"""

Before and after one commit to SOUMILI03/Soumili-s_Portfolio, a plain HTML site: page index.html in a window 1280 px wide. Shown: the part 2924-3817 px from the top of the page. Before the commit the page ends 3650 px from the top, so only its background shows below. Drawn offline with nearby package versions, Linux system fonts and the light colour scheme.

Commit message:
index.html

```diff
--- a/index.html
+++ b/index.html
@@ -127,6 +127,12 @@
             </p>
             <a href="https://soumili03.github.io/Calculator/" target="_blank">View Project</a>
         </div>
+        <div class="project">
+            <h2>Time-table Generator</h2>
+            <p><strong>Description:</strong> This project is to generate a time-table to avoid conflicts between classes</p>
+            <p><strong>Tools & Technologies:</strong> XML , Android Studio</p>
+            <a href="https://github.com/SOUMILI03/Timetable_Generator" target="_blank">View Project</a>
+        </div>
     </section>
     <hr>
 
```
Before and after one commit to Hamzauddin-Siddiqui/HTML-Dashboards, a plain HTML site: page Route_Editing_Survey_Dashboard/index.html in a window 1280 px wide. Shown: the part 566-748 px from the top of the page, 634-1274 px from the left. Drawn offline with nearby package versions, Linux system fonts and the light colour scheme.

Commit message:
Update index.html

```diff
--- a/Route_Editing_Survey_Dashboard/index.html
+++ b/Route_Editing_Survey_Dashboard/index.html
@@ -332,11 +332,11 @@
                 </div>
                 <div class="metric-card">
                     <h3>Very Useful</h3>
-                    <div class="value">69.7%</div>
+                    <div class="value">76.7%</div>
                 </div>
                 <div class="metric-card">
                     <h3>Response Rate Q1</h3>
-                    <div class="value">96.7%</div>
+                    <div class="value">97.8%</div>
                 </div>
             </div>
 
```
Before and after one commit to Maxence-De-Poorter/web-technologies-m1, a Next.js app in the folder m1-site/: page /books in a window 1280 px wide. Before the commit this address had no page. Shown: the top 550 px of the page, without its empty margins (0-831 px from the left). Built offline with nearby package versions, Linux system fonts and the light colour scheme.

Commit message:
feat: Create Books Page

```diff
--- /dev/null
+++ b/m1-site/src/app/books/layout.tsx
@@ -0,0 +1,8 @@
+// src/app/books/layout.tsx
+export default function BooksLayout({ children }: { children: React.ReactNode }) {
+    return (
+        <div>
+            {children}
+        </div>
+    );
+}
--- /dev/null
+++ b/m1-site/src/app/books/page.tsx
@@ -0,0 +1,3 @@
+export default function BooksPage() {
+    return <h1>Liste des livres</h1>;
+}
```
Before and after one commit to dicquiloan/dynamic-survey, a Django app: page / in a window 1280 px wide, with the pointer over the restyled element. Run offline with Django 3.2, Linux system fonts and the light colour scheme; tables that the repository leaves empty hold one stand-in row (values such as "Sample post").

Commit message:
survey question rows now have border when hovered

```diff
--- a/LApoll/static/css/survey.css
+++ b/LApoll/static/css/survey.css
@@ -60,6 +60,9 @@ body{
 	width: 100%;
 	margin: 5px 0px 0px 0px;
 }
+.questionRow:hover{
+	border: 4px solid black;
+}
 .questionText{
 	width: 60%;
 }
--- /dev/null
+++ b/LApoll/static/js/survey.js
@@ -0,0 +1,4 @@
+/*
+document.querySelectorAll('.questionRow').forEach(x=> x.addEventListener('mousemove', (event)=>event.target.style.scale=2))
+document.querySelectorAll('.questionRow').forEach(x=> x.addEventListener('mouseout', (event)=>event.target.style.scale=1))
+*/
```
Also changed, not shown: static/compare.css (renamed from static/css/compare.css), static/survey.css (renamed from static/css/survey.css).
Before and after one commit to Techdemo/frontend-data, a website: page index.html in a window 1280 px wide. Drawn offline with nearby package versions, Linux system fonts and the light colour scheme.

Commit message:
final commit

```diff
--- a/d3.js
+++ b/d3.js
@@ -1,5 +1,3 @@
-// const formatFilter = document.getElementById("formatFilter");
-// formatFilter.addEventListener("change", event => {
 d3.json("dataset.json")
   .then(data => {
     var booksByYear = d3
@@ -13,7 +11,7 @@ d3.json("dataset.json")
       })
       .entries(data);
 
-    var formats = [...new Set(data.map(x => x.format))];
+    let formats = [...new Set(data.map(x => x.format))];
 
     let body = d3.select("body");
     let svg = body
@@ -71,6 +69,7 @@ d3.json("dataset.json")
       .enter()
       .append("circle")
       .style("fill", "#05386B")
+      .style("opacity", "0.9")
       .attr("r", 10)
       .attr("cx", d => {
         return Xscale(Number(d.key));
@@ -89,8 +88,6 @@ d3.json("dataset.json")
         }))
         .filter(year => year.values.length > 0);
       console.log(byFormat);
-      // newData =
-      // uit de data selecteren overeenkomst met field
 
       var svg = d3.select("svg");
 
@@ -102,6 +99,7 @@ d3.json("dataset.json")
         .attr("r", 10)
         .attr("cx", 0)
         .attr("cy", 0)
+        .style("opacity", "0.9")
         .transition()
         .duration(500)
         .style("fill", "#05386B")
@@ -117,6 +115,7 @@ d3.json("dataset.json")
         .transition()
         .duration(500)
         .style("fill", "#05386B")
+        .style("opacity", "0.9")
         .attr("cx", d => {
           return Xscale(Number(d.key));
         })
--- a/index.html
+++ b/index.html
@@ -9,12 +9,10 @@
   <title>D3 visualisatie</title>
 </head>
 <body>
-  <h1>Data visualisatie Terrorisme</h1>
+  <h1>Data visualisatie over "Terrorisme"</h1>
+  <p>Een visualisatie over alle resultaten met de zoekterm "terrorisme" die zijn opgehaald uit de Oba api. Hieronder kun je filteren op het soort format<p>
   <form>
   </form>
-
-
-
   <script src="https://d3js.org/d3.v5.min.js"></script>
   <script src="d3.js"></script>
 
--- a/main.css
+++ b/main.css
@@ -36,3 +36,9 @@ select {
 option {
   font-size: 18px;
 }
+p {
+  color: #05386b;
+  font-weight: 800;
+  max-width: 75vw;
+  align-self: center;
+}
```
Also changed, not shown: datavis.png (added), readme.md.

"""

**What you are asked to do**. Write out all the material exactly.

**Task solution**.
Before and after one commit to SOUMILI03/Soumili-s_Portfolio, a plain HTML site: page index.html in a window 1280 px wide. Shown: the part 2924-3817 px from the top of the page. Before the commit the page ends 3650 px from the top, so only its background shows below. Drawn offline with nearby package versions, Linux system fonts and the light colour scheme.

Commit message:
index.html

```diff
--- a/index.html
+++ b/index.html
@@ -127,6 +127,12 @@
             </p>
             <a href="https://soumili03.github.io/Calculator/" target="_blank">View Project</a>
         </div>
+        <div class="project">
+            <h2>Time-table Generator</h2>
+            <p><strong>Description:</strong> This project is to generate a time-table to avoid conflicts between classes</p>
+            <p><strong>Tools & Technologies:</strong> XML , Android Studio</p>
+            <a href="https://github.com/SOUMILI03/Timetable_Generator" target="_blank">View Project</a>
+        </div>
     </section>
     <hr>
 
```
Before and after one commit to Hamzauddin-Siddiqui/HTML-Dashboards, a plain HTML site: page Route_Editing_Survey_Dashboard/index.html in a window 1280 px wide. Shown: the part 566-748 px from the top of the page, 634-1274 px from the left. Drawn offline with nearby package versions, Linux system fonts and the light colour scheme.

Commit message:
Update index.html

```diff
--- a/Route_Editing_Survey_Dashboard/index.html
+++ b/Route_Editing_Survey_Dashboard/index.html
@@ -332,11 +332,11 @@
                 </div>
                 <div class="metric-card">
                     <h3>Very Useful</h3>
-                    <div class="value">69.7%</div>
+                    <div class="value">76.7%</div>
                 </div>
                 <div class="metric-card">
                     <h3>Response Rate Q1</h3>
-                    <div class="value">96.7%</div>
+                    <div class="value">97.8%</div>
                 </div>
             </div>
 
```
Before and after one commit to Maxence-De-Poorter/web-technologies-m1, a Next.js app in the folder m1-site/: page /books in a window 1280 px wide. Before the commit this address had no page. Shown: the top 550 px of the page, without its empty margins (0-831 px from the left). Built offline with nearby package versions, Linux system fonts and the light colour scheme.

Commit message:
feat: Create Books Page

```diff
--- /dev/null
+++ b/m1-site/src/app/books/layout.tsx
@@ -0,0 +1,8 @@
+// src/app/books/layout.tsx
+export default function BooksLayout({ children }: { children: React.ReactNode }) {
+    return (
+        <div>
+            {children}
+        </div>
+    );
+}
--- /dev/null
+++ b/m1-site/src/app/books/page.tsx
@@ -0,0 +1,3 @@
+export default function BooksPage() {
+    return <h1>Liste des livres</h1>;
+}
```
Before and after one commit to dicquiloan/dynamic-survey, a Django app: page / in a window 1280 px wide, with the pointer over the restyled element. Run offline with Django 3.2, Linux system fonts and the light colour scheme; tables that the repository leaves empty hold one stand-in row (values such as "Sample post").

Commit message:
survey question rows now have border when hovered

```diff
--- a/LApoll/static/css/survey.css
+++ b/LApoll/static/css/survey.css
@@ -60,6 +60,9 @@ body{
 	width: 100%;
 	margin: 5px 0px 0px 0px;
 }
+.questionRow:hover{
+	border: 4px solid black;
+}
 .questionText{
 	width: 60%;
 }
--- /dev/null
+++ b/LApoll/static/js/survey.js
@@ -0,0 +1,4 @@
+/*
+document.querySelectorAll('.questionRow').forEach(x=> x.addEventListener('mousemove', (event)=>event.target.style.scale=2))
+document.querySelectorAll('.questionRow').forEach(x=> x.addEventListener('mouseout', (event)=>event.target.style.scale=1))
+*/
```
Also changed, not shown: static/compare.css (renamed from static/css/compare.css), static/survey.css (renamed from static/css/survey.css).
Before and after one commit to Techdemo/frontend-data, a website: page index.html in a window 1280 px wide. Drawn offline with nearby package versions, Linux system fonts and the light colour scheme.

Commit message:
final commit

```diff
--- a/d3.js
+++ b/d3.js
@@ -1,5 +1,3 @@
-// const formatFilter = document.getElementById("formatFilter");
-// formatFilter.addEventListener("change", event => {
 d3.json("dataset.json")
   .then(data => {
     var booksByYear = d3
@@ -13,7 +11,7 @@ d3.json("dataset.json")
       })
       .entries(data);
 
-    var formats = [...new Set(data.map(x => x.format))];
+    let formats = [...new Set(data.map(x => x.format))];
 
     let body = d3.select("body");
     let svg = body
@@ -71,6 +69,7 @@ d3.json("dataset.json")
       .enter()
       .append("circle")
       .style("fill", "#05386B")
+      .style("opacity", "0.9")
       .attr("r", 10)
       .attr("cx", d => {
         return Xscale(Number(d.key));
@@ -89,8 +88,6 @@ d3.json("dataset.json")
         }))
         .filter(year => year.values.length > 0);
       console.log(byFormat);
-      // newData =
-      // uit de data selecteren overeenkomst met field
 
       var svg = d3.select("svg");
 
@@ -102,6 +99,7 @@ d3.json("dataset.json")
         .attr("r", 10)
         .attr("cx", 0)
         .attr("cy", 0)
+        .style("opacity", "0.9")
         .transition()
         .duration(500)
         .style("fill", "#05386B")
@@ -117,6 +115,7 @@ d3.json("dataset.json")
         .transition()
         .duration(500)
         .style("fill", "#05386B")
+        .style("opacity", "0.9")
         .attr("cx", d => {
           return Xscale(Number(d.key));
         })
--- a/index.html
+++ b/index.html
@@ -9,12 +9,10 @@
   <title>D3 visualisatie</title>
 </head>
 <body>
-  <h1>Data visualisatie Terrorisme</h1>
+  <h1>Data visualisatie over "Terrorisme"</h1>
+  <p>Een visualisatie over alle resultaten met de zoekterm "terrorisme" die zijn opgehaald uit de Oba api. Hieronder kun je filteren op het soort format<p>
   <form>
   </form>
-
-
-
   <script src="https://d3js.org/d3.v5.min.js"></script>
   <script src="d3.js"></script>
 
--- a/main.css
+++ b/main.css
@@ -36,3 +36,9 @@ select {
 option {
   font-size: 18px;
 }
+p {
+  color: #05386b;
+  font-weight: 800;
+  max-width: 75vw;
+  align-self: center;
+}
```
Also changed, not shown: datavis.png (added), readme.md.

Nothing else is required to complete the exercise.